Taxes are good for tART

Don Oliver
Don Oliver
Don Oliver | Special to the Drum

Before I start this column I am compelled to issue a disclaimer. Aliens have not replaced my Fox News loving, redneck, right-wing brain, with a CNN News loving, liberal, left-wing brain. The reason for this disclaimer is I know my friends are going to think I have a new brain as I make the following statement. I am for renewing the half-cent sales tax approved in 1999. There, I said it, and I just heard my friends gasp for a breath. Actually, it sounded more like a loud clap of thunder.

The reason I support the renewal of this tax is that part of it was used to build, and now maintain, the Animas River Trail (tArt). I was reminded of that when I read Marjorie Brinton’s column of February 13, 2015. After reading it, I asked her if I could dovetail my column to her’s. She graciously said yes, and I suddenly thought I saw an easy way to earn my columnist fee. I would just take her column, change a few words, submit it to my editor, and then get paid. It didn’t work out that way.

In her column Marjorie did a great job describing what the sales tax paid for.

However, she did not mention how tART benefits those of us that fly fish. I visited with Cathy Mets, director of parks and recreation in Durango, and obtained some specific data on tART. The trail is seven and a half miles of a continuous and improved walkway that parallels the Animas River. Going from north to south it begins at 32nd. Street and ends at Dallabetta Park. For us old and out of touch folks that is the purple cliffs. Cathy told me there are plans to extend tArt north to Oxbow.
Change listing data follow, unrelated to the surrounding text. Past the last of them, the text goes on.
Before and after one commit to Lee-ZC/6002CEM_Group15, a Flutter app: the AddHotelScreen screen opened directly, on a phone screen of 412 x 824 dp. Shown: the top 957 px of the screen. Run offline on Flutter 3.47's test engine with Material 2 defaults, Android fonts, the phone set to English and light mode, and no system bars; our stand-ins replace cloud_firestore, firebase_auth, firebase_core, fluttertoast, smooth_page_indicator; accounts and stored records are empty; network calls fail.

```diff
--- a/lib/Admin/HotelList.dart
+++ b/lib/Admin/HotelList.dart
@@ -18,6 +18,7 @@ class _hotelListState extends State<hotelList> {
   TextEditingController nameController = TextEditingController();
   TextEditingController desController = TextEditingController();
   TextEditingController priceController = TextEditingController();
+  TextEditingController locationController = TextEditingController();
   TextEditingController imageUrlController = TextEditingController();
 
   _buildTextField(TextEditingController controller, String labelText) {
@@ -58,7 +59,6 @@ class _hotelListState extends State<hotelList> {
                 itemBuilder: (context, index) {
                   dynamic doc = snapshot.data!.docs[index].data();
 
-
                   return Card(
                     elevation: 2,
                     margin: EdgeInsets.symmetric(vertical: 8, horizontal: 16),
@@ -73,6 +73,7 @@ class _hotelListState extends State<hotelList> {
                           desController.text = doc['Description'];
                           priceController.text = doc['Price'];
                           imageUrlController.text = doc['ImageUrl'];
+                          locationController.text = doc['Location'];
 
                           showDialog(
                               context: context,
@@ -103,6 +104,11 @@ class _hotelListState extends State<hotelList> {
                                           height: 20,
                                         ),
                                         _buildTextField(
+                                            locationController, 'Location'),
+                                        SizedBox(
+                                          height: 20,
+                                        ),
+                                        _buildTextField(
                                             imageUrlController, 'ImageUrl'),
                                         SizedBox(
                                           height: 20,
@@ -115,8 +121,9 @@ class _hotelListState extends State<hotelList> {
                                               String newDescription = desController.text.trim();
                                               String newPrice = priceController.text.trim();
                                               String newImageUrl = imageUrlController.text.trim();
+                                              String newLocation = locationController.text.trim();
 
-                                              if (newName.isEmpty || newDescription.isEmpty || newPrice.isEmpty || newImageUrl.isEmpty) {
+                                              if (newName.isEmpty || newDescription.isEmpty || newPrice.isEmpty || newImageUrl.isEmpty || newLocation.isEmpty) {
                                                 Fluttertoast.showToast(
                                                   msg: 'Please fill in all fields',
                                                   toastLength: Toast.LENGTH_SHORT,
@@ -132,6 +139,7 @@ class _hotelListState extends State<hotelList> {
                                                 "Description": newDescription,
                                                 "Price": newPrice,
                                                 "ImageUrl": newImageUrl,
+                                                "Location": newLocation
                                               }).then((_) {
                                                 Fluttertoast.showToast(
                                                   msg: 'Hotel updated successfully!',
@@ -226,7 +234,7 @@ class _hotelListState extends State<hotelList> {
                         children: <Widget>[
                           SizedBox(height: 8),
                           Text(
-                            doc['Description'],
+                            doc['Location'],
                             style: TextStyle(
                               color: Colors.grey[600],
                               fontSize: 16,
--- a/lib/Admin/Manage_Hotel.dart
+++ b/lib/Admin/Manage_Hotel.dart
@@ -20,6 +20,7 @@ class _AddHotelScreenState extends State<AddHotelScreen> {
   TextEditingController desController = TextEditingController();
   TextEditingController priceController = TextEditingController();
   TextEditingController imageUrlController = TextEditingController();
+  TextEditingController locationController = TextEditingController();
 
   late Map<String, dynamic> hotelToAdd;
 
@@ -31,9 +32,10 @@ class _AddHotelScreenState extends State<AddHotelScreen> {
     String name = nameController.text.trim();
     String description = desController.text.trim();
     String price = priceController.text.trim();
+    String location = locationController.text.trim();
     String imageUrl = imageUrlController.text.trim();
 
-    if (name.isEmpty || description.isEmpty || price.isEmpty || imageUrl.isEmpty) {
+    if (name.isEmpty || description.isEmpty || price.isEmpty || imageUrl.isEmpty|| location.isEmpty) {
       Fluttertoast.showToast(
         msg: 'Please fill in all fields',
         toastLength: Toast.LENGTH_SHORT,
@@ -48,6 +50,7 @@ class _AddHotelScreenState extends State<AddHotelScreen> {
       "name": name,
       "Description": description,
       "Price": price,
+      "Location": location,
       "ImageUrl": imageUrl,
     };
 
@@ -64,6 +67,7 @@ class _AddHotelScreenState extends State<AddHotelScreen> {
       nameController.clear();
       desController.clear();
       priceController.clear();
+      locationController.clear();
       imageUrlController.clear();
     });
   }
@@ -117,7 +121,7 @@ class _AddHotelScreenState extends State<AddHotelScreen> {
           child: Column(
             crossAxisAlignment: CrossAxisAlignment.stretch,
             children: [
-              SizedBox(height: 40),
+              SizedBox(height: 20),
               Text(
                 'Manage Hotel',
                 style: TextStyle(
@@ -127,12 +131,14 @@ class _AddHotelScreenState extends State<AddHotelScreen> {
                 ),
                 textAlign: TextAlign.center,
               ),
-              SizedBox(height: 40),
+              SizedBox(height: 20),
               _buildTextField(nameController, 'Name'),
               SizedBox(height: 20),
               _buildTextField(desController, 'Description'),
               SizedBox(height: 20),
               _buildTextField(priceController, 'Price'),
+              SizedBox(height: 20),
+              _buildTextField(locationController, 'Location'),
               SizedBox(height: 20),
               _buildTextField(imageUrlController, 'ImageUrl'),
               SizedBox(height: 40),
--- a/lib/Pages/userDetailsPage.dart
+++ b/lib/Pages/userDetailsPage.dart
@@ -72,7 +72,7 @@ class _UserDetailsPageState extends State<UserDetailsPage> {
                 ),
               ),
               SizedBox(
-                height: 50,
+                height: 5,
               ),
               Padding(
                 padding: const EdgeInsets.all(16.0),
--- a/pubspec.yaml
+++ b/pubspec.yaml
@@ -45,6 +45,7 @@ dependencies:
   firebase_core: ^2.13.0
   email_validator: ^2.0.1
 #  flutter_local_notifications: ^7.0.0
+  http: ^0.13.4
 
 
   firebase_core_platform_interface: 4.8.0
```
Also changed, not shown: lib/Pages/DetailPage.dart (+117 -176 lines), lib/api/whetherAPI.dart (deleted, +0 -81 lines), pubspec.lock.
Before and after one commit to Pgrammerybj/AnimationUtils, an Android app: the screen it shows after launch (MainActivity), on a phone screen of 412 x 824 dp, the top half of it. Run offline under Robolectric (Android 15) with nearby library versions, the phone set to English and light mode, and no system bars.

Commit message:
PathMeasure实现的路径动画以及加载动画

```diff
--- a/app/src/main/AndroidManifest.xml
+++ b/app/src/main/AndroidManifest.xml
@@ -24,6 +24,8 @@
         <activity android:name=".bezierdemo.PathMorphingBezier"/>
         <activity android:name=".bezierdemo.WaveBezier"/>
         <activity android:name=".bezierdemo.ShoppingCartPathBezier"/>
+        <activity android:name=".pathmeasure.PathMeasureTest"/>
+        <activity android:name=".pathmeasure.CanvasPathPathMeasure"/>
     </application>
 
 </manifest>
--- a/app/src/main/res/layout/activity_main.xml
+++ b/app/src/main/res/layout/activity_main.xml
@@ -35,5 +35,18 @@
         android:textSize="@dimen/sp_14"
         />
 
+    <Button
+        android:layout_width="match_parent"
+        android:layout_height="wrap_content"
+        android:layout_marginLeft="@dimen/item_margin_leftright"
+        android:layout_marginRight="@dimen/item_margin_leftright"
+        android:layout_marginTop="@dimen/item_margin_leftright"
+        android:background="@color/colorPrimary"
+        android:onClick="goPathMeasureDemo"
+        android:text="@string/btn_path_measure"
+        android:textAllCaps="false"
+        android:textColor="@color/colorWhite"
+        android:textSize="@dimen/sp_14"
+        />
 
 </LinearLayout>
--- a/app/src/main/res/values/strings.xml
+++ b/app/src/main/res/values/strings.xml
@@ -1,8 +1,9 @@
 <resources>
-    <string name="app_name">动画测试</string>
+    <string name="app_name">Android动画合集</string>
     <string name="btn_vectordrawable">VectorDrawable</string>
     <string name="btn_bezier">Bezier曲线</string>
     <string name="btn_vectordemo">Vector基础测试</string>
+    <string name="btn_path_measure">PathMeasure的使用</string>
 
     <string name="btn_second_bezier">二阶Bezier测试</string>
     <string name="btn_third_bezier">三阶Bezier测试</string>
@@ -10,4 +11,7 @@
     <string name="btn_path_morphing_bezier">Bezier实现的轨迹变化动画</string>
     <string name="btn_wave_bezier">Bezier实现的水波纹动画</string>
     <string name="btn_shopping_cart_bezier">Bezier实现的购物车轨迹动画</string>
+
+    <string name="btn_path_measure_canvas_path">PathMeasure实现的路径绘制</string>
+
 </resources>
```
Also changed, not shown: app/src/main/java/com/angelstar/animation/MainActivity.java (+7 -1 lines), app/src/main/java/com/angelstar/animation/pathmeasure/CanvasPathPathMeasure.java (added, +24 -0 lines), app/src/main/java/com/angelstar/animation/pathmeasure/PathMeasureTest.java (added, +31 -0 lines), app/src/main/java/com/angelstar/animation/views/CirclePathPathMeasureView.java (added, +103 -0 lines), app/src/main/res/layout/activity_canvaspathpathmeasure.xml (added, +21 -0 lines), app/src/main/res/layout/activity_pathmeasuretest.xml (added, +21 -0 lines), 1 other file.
Now, I am sure when all the discussion was going on about the bond issue to fund the recreation center, all the ball parks, and tART, not much was said about the fly-fishing opportunities that would be created. But the opportunities are huge.

Having tArt allows a fly-fisherwoman to park in numerous places and have easy access to the river. It helps us old guys, too. tART also allows fly-fishermen to give the appearance of getting lots of exercise. I can park, briskly walk along the trail, and access my favorite spot, fish upstream all day, and then walk briskly back to the truck.

In that scenario I have exercised my arms and shoulders by casting all day. I have also worked on biceps landing big fish. The brisk walk back to my truck created the cardiovascular work I needed. tARTis a win-win for fly-fishers.

I also have to say when compared to other river trails I have been on, tART is the best. For instance, have any of you ever fly-fished the Blue River in Silverthorne, Colorado? There are great sidewalks along the river. The side walks also wind around and through a huge discount shopping area.

So, instead of the beautiful view enjoyed by fly-fisherwomen on the Animas, fishing beside the walkway in Silverthorne will get you views of restaurants and stores. Of course while fishing beside the Art you do see some retail stores, but the only people on the trail are those out getting exercise. Plus, during the summer the participants of the rubber hatch (rafters) ooh-and-awe while watching you land a big fish.

By voting to renew the sales tax that helped pay for, and now continues to keep tArt in good condition, you will have helped those wanting to stay fit while fly fishing. It’s also one of the reasons Durango is a great place to live.



Like it? Share it!